◆ **Assigned task**
Count every line below in which "class" occurs, then give only the count.

━━━━━━━━━━━━━━━━━━━━

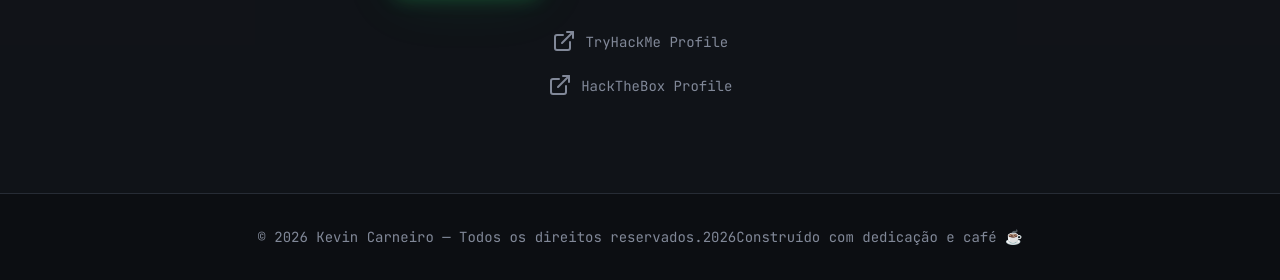
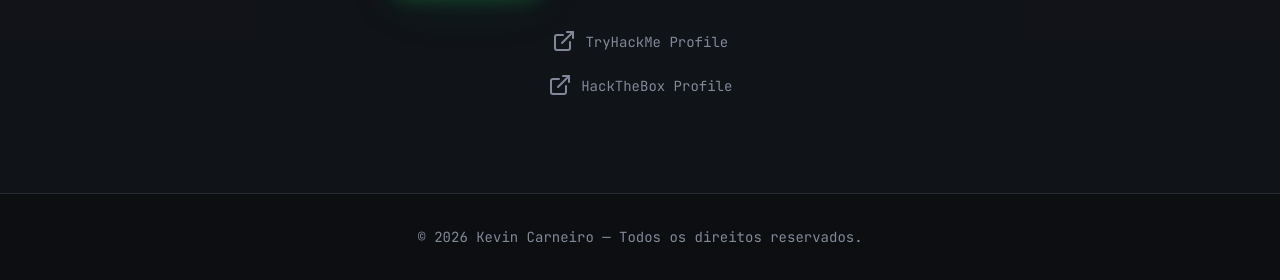
Before and after one commit to kevincarnneiro/portifolio, a plain HTML site: page index.html in a window 1280 px wide. Shown: the part 3258-3538 px from the top of the page. Drawn offline with Linux system fonts and the light colour scheme.

```diff
--- a/projeto/index.html
+++ b/index.html
@@ -486,15 +486,11 @@
 
     <!-- ===================== FOOTER ===================== -->
 
-    <footer class="footer">
-        <div class="container">
-            <div class="footer-left">
-                <span class="text-green"></span>
-                © 2026 Kevin Carneiro — Todos os direitos reservados.<span id="current-year"></span>
-            </div>
-            <p class="footer-right">Construído com dedicação e café ☕</p>
-        </div>
-    </footer>
+   <footer class="footer">
+    <div class="container">
+      <p> © 2026 Kevin Carneiro — Todos os direitos reservados.</p>
+      </div>
+  </footer>
 
 
     <script src="script.js"></script>
```
Also changed, not shown: imagens/AlertaSemArmazenamento.png (renamed from projeto/imagens/AlertaSemArmazenamento.png), imagens/MIKROTIK_MONITORAMENTO.png (renamed from projeto/imagens/MIKROTIK_MONITORAMENTO.png), imagens/ServicoSpoolerParado.png (renamed from projeto/imagens/ServicoSpoolerParado.png), imagens/dashbordWindows.png (renamed from projeto/imagens/dashbordWindows.png), imagens/relatorio-ronda.png (renamed from projeto/imagens/relatorio-ronda.png), imagens/responseTimePainel.png (renamed from projeto/imagens/responseTimePainel.png), projeto-analise-trafego.html (renamed from projeto/projeto-analise-trafego.html), projeto-grafana.html (renamed from projeto/projeto-grafana.html), projeto-hardening.html (renamed from projeto/projeto-hardening.html), projeto-tryhackme.html (renamed from projeto/projeto-tryhackme.html), projeto.css (renamed from projeto/projeto.css), script.js (renamed from projeto/script.js), style.css (renamed from projeto/style.css), style_Modificado.css (renamed from projeto/style_Modificado.css), 5 other files.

━━━━━━━━━━━━━━━━━━━━

◆ **Exercise result**
7